What You Need To Know: When You’re Driving in Snow and Ice

The What To Do When series covers typical driving and vehicle situations that many drivers face on a regular basis. If you’ve ever had a moment with your vehicle when you know something is wrong and you’re not sure what to do, this series is for you!

what to do when series

Forecasters are calling for a major storm this weekend and Long Island drivers are encouraged to stay home. If you must drive, here are TLC’s tips for staying safe in driving in snow and ice.

Before you leave, ensure your gas tank half full to avoid gas line freeze up and ensure your tires are properly inflated.

If you are driving in snow, accelerate and decelerate slowly. Apply the gas slowly will help you regain traction and avoid skids. Increase driving distance to eight to ten seconds because you’ll need longer braking time.

Be careful driving on hills and do not try to power up them. Applying extra gas on snow-covered roads will just get your wheel spinning. Try to get inertia before you reach the hill to see if it will carry you to the top. As you reach the top of the hill, reduce your speed and proceed down the hill as slowly as possible.

Take everything slowly and anticipate lane changes, turns and curves. Abrupt movements break traction and could start a skid. If you begin to slide or fishtail, take your foot off the brake and turn your wheels in the direction that the rear of the car is sliding.

Know your brakes. Locked wheels can make your vehicle slide. Many newer vehicles have antilock brake systems so push the brake pedal firmly and hold it down. Do not pump the pedal or remove your foot. If you do not have antilock brakes, apply firm steady pressure.
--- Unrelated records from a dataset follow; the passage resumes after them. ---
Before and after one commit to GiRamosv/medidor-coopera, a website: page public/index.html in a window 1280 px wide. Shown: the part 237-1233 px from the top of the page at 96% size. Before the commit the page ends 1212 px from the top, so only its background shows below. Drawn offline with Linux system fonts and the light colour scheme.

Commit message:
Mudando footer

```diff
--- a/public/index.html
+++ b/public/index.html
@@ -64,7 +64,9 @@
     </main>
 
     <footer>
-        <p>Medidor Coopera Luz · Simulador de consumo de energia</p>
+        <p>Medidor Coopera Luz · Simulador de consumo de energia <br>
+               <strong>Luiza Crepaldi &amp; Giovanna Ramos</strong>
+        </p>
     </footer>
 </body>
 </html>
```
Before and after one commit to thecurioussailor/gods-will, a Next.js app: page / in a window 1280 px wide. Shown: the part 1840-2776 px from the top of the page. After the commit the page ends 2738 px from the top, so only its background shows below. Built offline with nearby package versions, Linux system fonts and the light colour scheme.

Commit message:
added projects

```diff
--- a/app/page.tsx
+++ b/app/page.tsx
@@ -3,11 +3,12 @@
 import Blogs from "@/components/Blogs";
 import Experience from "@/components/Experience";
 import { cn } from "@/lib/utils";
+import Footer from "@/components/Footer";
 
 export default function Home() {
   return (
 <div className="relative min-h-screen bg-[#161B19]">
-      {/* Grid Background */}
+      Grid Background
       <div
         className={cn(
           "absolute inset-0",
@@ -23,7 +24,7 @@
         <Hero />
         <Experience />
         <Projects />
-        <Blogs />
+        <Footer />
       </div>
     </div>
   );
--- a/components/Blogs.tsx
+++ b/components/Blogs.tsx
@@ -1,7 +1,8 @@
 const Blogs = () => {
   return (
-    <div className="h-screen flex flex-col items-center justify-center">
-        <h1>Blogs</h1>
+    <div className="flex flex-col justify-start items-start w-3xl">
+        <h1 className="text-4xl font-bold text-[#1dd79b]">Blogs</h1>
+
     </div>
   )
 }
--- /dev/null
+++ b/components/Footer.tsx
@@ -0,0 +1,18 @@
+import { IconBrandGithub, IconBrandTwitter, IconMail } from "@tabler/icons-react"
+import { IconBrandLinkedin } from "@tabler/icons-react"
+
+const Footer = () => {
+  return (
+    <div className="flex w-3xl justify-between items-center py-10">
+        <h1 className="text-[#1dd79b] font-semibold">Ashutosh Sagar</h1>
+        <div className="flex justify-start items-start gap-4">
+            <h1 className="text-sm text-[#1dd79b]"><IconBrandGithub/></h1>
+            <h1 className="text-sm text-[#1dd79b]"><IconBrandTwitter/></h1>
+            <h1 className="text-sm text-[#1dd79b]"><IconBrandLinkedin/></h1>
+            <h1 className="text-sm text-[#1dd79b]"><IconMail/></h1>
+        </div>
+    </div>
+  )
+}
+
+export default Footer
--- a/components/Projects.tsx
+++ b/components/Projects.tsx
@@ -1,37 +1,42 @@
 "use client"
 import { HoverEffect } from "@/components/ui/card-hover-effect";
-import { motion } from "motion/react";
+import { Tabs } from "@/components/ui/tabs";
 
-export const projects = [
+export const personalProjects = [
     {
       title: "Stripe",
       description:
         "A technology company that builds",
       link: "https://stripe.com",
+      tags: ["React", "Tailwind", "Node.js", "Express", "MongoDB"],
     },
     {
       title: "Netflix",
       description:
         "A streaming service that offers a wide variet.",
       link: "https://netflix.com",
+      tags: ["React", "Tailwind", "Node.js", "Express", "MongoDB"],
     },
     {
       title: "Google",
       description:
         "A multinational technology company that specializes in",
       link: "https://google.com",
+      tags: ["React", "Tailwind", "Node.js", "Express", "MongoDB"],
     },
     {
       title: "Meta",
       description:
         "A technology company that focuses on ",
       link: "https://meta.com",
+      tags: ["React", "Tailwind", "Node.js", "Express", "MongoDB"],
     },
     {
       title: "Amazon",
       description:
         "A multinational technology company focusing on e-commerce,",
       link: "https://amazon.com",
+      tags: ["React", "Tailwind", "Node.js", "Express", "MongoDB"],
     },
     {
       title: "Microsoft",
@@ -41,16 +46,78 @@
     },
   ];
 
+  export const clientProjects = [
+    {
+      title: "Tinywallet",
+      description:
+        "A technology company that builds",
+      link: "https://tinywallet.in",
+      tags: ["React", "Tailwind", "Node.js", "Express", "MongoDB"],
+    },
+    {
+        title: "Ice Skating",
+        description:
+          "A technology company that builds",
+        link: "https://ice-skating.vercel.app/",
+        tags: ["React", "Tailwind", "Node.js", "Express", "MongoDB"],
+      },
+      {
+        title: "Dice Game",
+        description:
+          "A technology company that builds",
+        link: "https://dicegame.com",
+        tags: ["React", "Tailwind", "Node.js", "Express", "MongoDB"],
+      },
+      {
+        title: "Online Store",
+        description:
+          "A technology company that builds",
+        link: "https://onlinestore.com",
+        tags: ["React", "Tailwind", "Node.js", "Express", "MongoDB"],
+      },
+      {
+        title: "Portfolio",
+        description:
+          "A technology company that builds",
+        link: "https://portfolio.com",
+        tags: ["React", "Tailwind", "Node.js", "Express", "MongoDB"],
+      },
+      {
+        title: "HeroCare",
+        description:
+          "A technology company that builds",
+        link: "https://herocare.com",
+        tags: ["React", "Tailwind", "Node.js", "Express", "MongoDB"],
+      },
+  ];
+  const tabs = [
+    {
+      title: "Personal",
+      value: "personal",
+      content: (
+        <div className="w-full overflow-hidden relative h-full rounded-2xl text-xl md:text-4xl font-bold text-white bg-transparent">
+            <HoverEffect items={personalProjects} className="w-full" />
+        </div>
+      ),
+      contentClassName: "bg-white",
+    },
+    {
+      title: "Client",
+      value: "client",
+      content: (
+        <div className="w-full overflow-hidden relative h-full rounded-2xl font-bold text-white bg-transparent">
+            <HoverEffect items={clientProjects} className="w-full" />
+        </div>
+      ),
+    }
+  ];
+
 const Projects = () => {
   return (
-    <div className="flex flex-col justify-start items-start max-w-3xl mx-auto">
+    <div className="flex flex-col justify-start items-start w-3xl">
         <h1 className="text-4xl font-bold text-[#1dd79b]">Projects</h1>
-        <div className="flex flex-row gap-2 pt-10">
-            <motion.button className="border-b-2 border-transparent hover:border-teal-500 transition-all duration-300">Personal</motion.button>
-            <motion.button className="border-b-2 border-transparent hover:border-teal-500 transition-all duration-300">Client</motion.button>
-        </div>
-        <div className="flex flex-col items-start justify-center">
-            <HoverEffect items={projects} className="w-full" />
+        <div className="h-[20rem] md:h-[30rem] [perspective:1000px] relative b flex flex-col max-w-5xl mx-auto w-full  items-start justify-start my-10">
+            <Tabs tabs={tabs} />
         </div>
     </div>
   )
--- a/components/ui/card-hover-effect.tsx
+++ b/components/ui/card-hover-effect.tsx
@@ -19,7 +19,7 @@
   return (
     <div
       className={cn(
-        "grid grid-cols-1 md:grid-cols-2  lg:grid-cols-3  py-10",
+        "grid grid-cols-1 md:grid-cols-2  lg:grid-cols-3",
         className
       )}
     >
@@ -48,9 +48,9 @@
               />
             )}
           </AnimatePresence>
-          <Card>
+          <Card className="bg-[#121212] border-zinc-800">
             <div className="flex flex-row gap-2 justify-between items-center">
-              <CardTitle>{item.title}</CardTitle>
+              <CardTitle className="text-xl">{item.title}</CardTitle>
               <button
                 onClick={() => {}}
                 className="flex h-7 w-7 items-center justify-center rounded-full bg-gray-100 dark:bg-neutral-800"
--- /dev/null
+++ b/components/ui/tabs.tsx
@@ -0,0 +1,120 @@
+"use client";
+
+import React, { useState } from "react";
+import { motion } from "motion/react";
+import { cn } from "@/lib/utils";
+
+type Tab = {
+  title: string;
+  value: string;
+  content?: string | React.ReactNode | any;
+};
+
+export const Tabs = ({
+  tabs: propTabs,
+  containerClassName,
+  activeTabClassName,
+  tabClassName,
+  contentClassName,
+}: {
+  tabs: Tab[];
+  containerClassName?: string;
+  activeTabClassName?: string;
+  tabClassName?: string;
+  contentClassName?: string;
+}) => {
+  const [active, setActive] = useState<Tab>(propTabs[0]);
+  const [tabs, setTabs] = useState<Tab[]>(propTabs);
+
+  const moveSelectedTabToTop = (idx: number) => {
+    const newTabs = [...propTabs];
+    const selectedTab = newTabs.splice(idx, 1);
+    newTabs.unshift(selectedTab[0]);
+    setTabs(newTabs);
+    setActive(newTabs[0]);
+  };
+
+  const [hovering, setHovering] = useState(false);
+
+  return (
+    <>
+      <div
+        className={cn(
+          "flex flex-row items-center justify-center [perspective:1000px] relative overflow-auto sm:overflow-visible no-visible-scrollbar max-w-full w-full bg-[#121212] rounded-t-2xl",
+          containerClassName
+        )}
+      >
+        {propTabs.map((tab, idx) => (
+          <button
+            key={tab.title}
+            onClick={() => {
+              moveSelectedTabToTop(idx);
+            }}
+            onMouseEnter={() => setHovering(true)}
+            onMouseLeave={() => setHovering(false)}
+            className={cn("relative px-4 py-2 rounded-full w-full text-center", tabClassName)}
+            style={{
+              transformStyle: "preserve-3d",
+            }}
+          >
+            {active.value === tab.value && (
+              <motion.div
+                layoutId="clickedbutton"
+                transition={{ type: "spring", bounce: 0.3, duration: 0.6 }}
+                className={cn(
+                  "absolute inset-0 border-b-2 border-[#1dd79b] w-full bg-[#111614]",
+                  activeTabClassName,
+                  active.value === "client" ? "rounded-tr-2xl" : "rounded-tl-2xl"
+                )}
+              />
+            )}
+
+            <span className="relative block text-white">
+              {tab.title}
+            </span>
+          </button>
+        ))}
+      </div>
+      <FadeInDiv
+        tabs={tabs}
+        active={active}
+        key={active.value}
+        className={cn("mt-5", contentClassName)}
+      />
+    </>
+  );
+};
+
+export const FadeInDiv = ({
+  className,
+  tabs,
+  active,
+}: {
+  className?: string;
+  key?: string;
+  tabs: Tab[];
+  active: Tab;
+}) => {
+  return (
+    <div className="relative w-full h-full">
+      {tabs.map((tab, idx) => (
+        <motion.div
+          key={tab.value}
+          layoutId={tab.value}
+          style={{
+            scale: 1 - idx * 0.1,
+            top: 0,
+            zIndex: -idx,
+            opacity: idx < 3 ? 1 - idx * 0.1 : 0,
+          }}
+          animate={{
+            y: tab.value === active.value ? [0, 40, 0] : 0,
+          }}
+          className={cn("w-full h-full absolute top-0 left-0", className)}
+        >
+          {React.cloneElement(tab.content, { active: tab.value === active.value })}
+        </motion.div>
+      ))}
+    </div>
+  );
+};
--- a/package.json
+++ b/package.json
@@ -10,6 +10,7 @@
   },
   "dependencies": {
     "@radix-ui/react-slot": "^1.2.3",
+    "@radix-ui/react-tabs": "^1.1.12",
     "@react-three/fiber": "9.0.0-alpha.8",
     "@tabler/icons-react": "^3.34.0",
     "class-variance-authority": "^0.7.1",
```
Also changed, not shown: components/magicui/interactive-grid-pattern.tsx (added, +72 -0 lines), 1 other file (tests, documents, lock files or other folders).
Most importantly if you are driving in snow or ice, stay focused alert and aware of the other cars around you.